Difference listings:
########################################

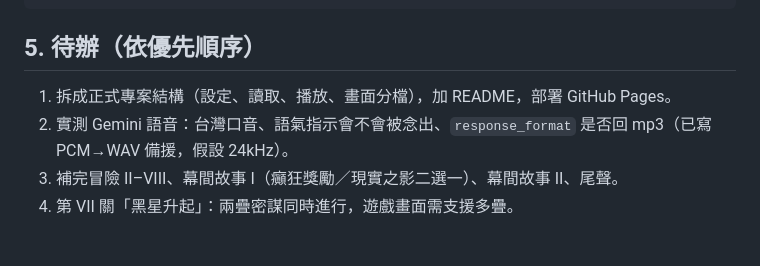
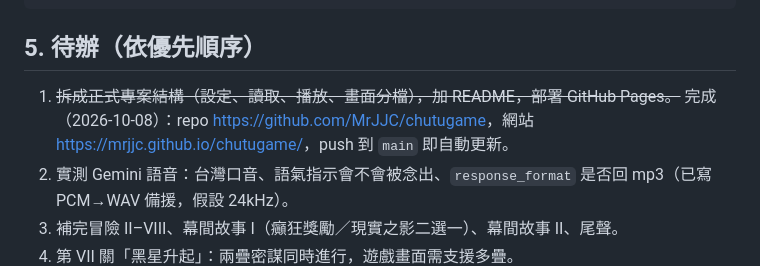
Before and after one commit to MrJJC/chutugame, a Markdown page: HANDOFF.md, the part around the change. Drawn GitHub-style; blank space fills up the shorter version.

Commit message:
Mark project split and Pages deploy as done in HANDOFF
Co-Authored-By: Claude Opus 5.5 (1M context) <noreply@anthropic.com>

```diff
--- a/HANDOFF.md
+++ b/HANDOFF.md
@@ -71,7 +71,7 @@ const REAL = [
 
 ## 5. 待辦（依優先順序）
 
-1. 拆成正式專案結構（設定、讀取、播放、畫面分檔），加 README，部署 GitHub Pages。
+1. ~~拆成正式專案結構（設定、讀取、播放、畫面分檔），加 README，部署 GitHub Pages。~~ 完成（2026-10-08）：repo <https://github.com/MrJJC/chutugame>，網站 <https://mrjjc.github.io/chutugame/>，push 到 `main` 即自動更新。
 2. 實測 Gemini 語音：台灣口音、語氣指示會不會被念出、`response_format` 是否回 mp3（已寫 PCM→WAV 備援，假設 24kHz）。
 3. 補完冒險 II–VIII、幕間故事 I（癲狂獎勵／現實之影二選一）、幕間故事 II、尾聲。
 4. 第 VII 關「黑星升起」：兩疊密謀同時進行，遊戲畫面需支援多疊。
```
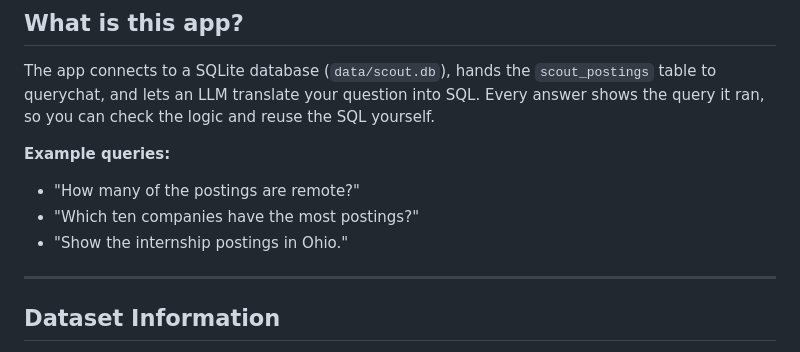
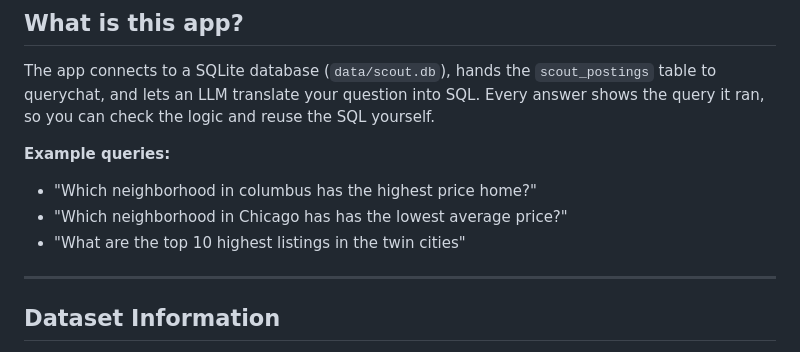
Before and after one commit to federena/business_intelligence, a Markdown page: apps/midwest_airbnb/README.md, the part around the change. Drawn GitHub-style.

Commit message:
Added Questions to README

```diff
--- a/apps/midwest_airbnb/README.md
+++ b/apps/midwest_airbnb/README.md
@@ -13,9 +13,9 @@ A twelve-line [querychat](https://github.com/posit-dev/querychat) app built in I
 The app connects to a SQLite database (`data/scout.db`), hands the `scout_postings` table to querychat, and lets an LLM translate your question into SQL. Every answer shows the query it ran, so you can check the logic and reuse the SQL yourself.
 
 **Example queries:**
-- "How many of the postings are remote?"
-- "Which ten companies have the most postings?"
-- "Show the internship postings in Ohio."
+- "Which neighborhood in columbus has the highest price home?"
+- "Which neighborhood in Chicago has has the lowest average price?"
+- "What are the top 10 highest listings in the twin cities"
 
 ---
 
```
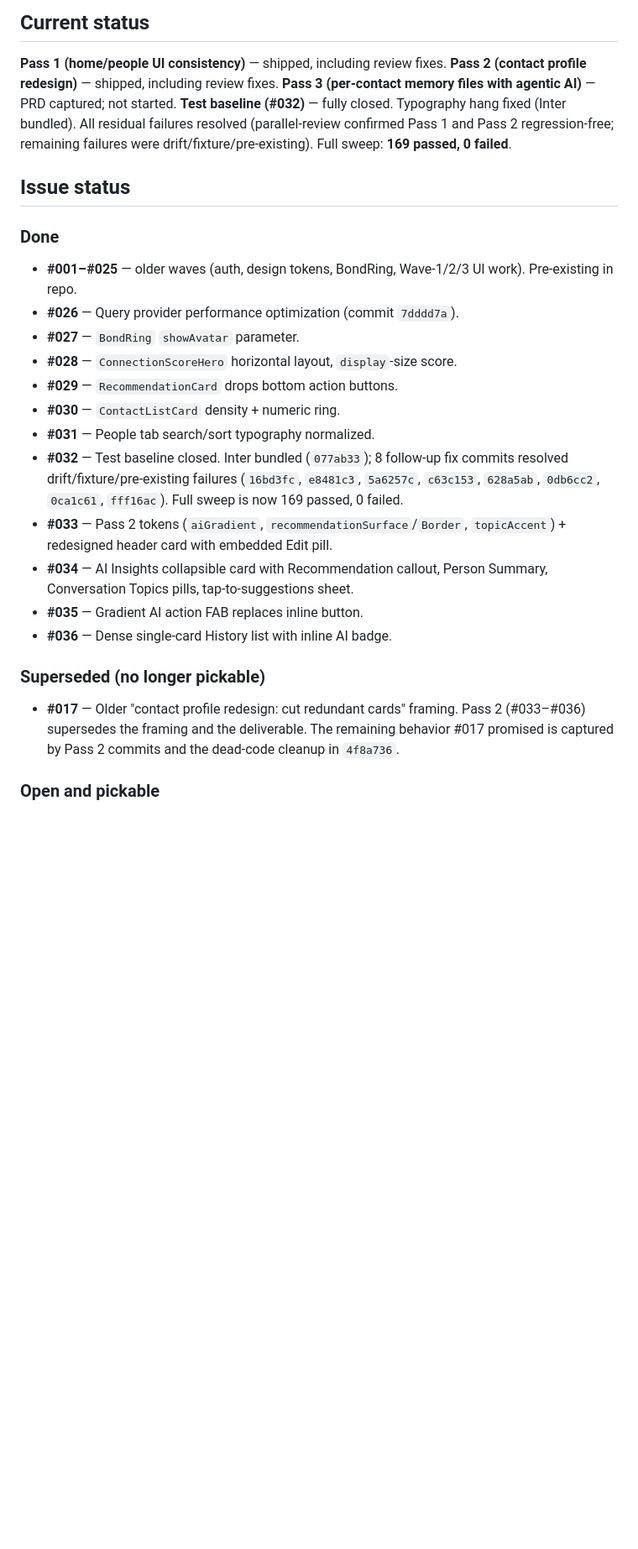
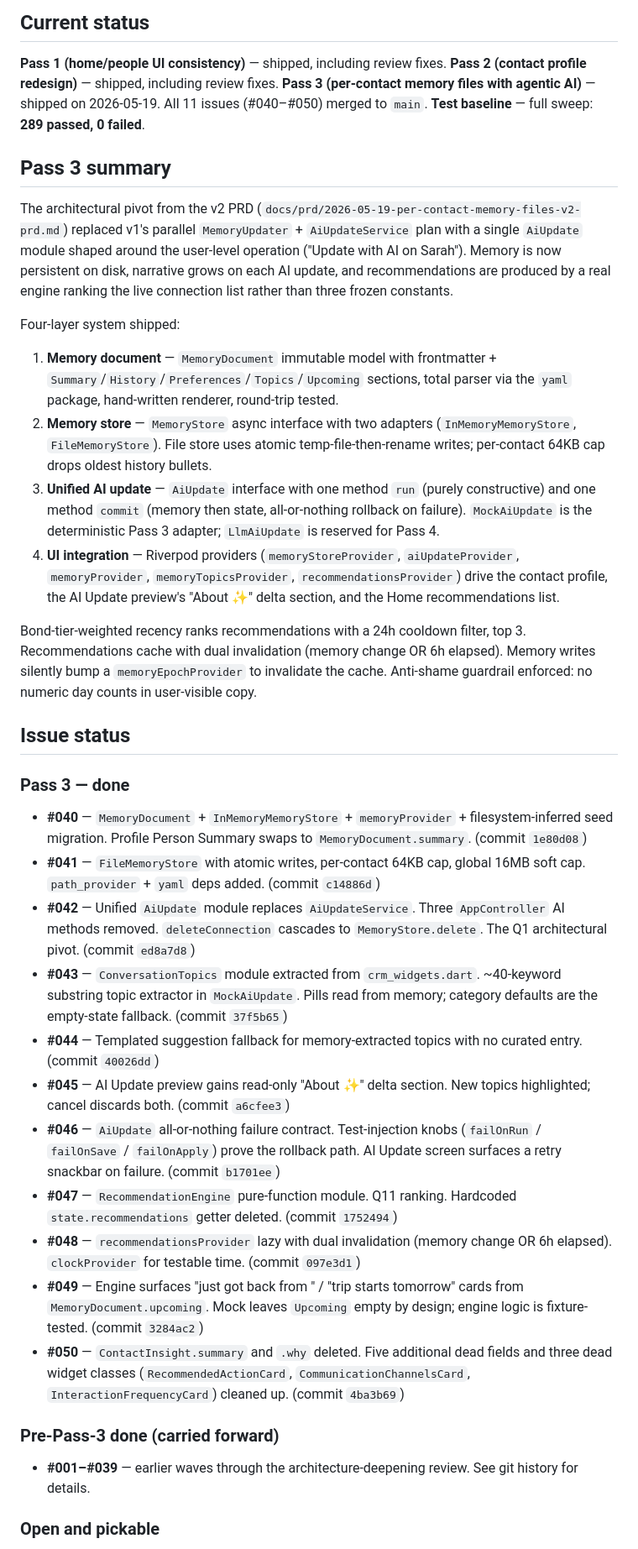
Before and after one commit to 0xdwe/ConnectMeSS8, a Markdown page: progress.md, the part around one of its changes. Shown at 84% size. Drawn GitHub-style; blank space fills up the shorter version.

```diff
--- a/progress.md
+++ b/progress.md
@@ -4,29 +4,40 @@
 
 **Pass 1 (home/people UI consistency)** — shipped, including review fixes.
 **Pass 2 (contact profile redesign)** — shipped, including review fixes.
-**Pass 3 (per-contact memory files with agentic AI)** — PRD captured; not started.
-**Test baseline (#032)** — fully closed. Typography hang fixed (Inter bundled). All residual failures resolved (parallel-review confirmed Pass 1 and Pass 2 regression-free; remaining failures were drift/fixture/pre-existing). Full sweep: **169 passed, 0 failed**.
+**Pass 3 (per-contact memory files with agentic AI)** — shipped on 2026-05-19. All 11 issues (#040–#050) merged to `main`.
+**Test baseline** — full sweep: **289 passed, 0 failed**.
+
+## Pass 3 summary
+
+The architectural pivot from the v2 PRD (`docs/prd/2026-05-19-per-contact-memory-files-v2-prd.md`) replaced v1's parallel `MemoryUpdater` + `AiUpdateService` plan with a single `AiUpdate` module shaped around the user-level operation ("Update with AI on Sarah"). Memory is now persistent on disk, narrative grows on each AI update, and recommendations are produced by a real engine ranking the live connection list rather than three frozen constants.
+
+Four-layer system shipped:
+1. **Memory document** — `MemoryDocument` immutable model with frontmatter + `Summary`/`History`/`Preferences`/`Topics`/`Upcoming` sections, total parser via the `yaml` package, hand-written renderer, round-trip tested.
+2. **Memory store** — `MemoryStore` async interface with two adapters (`InMemoryMemoryStore`, `FileMemoryStore`). File store uses atomic temp-file-then-rename writes; per-contact 64KB cap drops oldest history bullets.
+3. **Unified AI update** — `AiUpdate` interface with one method `run` (purely constructive) and one method `commit` (memory then state, all-or-nothing rollback on failure). `MockAiUpdate` is the deterministic Pass 3 adapter; `LlmAiUpdate` is reserved for Pass 4.
+4. **UI integration** — Riverpod providers (`memoryStoreProvider`, `aiUpdateProvider`, `memoryProvider`, `memoryTopicsProvider`, `recommendationsProvider`) drive the contact profile, the AI Update preview's "About <Name> ✨" delta section, and the Home recommendations list.
+
+Bond-tier-weighted recency ranks recommendations with a 24h cooldown filter, top 3. Recommendations cache with dual invalidation (memory change OR 6h elapsed). Memory writes silently bump a `memoryEpochProvider` to invalidate the cache. Anti-shame guardrail enforced: no numeric day counts in user-visible copy.
 
 ## Issue status
 
-### Done
+### Pass 3 — done
 
-- **#001–#025** — older waves (auth, design tokens, BondRing, Wave-1/2/3 UI work). Pre-existing in repo.
-- **#026** — Query provider performance optimization (commit `7dddd7a`).
-- **#027** — `BondRing` `showAvatar` parameter.
-- **#028** — `ConnectionScoreHero` horizontal layout, `display`-size score.
-- **#029** — `RecommendationCard` drops bottom action buttons.
-- **#030** — `ContactListCard` density + numeric ring.
-- **#031** — People tab search/sort typography normalized.
-- **#032** — Test baseline closed. Inter bundled (`077ab33`); 8 follow-up fix commits resolved drift/fixture/pre-existing failures (`16bd3fc`, `e8481c3`, `5a6257c`, `c63c153`, `628a5ab`, `0db6cc2`, `0ca1c61`, `fff16ac`). Full sweep is now 169 passed, 0 failed.
-- **#033** — Pass 2 tokens (`aiGradient`, `recommendationSurface`/`Border`, `topicAccent`) + redesigned header card with embedded Edit pill.
-- **#034** — AI Insights collapsible card with Recommendation callout, Person Summary, Conversation Topics pills, tap-to-suggestions sheet.
-- **#035** — Gradient AI action FAB replaces inline button.
-- **#036** — Dense single-card History list with inline AI badge.
+- **#040** — `MemoryDocument` + `InMemoryMemoryStore` + `memoryProvider` + filesystem-inferred seed migration. Profile Person Summary swaps to `MemoryDocument.summary`. (commit `1e80d08`)
+- **#041** — `FileMemoryStore` with atomic writes, per-contact 64KB cap, global 16MB soft cap. `path_provider` + `yaml` deps added. (commit `c14886d`)
+- **#042** — Unified `AiUpdate` module replaces `AiUpdateService`. Three `AppController` AI methods removed. `deleteConnection` cascades to `MemoryStore.delete`. The Q1 architectural pivot. (commit `ed8a7d8`)
+- **#043** — `ConversationTopics` module extracted from `crm_widgets.dart`. ~40-keyword substring topic extractor in `MockAiUpdate`. Pills read from memory; category defaults are the empty-state fallback. (commit `37f5b65`)
+- **#044** — Templated suggestion fallback for memory-extracted topics with no curated entry. (commit `40026dd`)
+- **#045** — AI Update preview gains read-only "About <Name> ✨" delta section. New topics highlighted; cancel discards both. (commit `a6cfee3`)
+- **#046** — `AiUpdate` all-or-nothing failure contract. Test-injection knobs (`failOnRun` / `failOnSave` / `failOnApply`) prove the rollback path. AI Update screen surfaces a retry snackbar on failure. (commit `b1701ee`)
+- **#047** — `RecommendationEngine` pure-function module. Q11 ranking. Hardcoded `state.recommendations` getter deleted. (commit `1752494`)
+- **#048** — `recommendationsProvider` lazy with dual invalidation (memory change OR 6h elapsed). `clockProvider` for testable time. (commit `097e3d1`)
+- **#049** — Engine surfaces "just got back from <trip>" / "trip starts tomorrow" cards from `MemoryDocument.upcoming`. Mock leaves `Upcoming` empty by design; engine logic is fixture-tested. (commit `3284ac2`)
+- **#050** — `ContactInsight.summary` and `.why` deleted. Five additional dead fields and three dead widget classes (`RecommendedActionCard`, `CommunicationChannelsCard`, `InteractionFrequencyCard`) cleaned up. (commit `4ba3b69`)
 
-### Superseded (no longer pickable)
+### Pre-Pass-3 done (carried forward)
 
-- **#017** — Older "contact profile redesign: cut redundant cards" framing. Pass 2 (#033–#036) supersedes the framing and the deliverable. The remaining behavior #017 promised is captured by Pass 2 commits and the dead-code cleanup in `4f8a736`.
+- **#001–#039** — earlier waves through the architecture-deepening review. See git history for details.
 
 ### Open and pickable
 
```
Also changed, not shown: other parts of progress.md (+47 -39 lines), DESIGN.md (+1 -1 lines), docs/issues/051-recommendations-provider-load-memories.md (added, +80 -0 lines).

########################################

WORK REQUIRED — Scan the data above for the word "拆成正式專案結構". Copy every line in which it is found.

SOLUTION TO THIS TASK —
-1. 拆成正式專案結構（設定、讀取、播放、畫面分檔），加 README，部署 GitHub Pages。
+1. ~~拆成正式專案結構（設定、讀取、播放、畫面分檔），加 README，部署 GitHub Pages。~~ 完成（2026-10-08）：repo <https://github.com/MrJJC/chutugame>，網站 <https://mrjjc.github.io/chutugame/>，push 到 `main` 即自動更新。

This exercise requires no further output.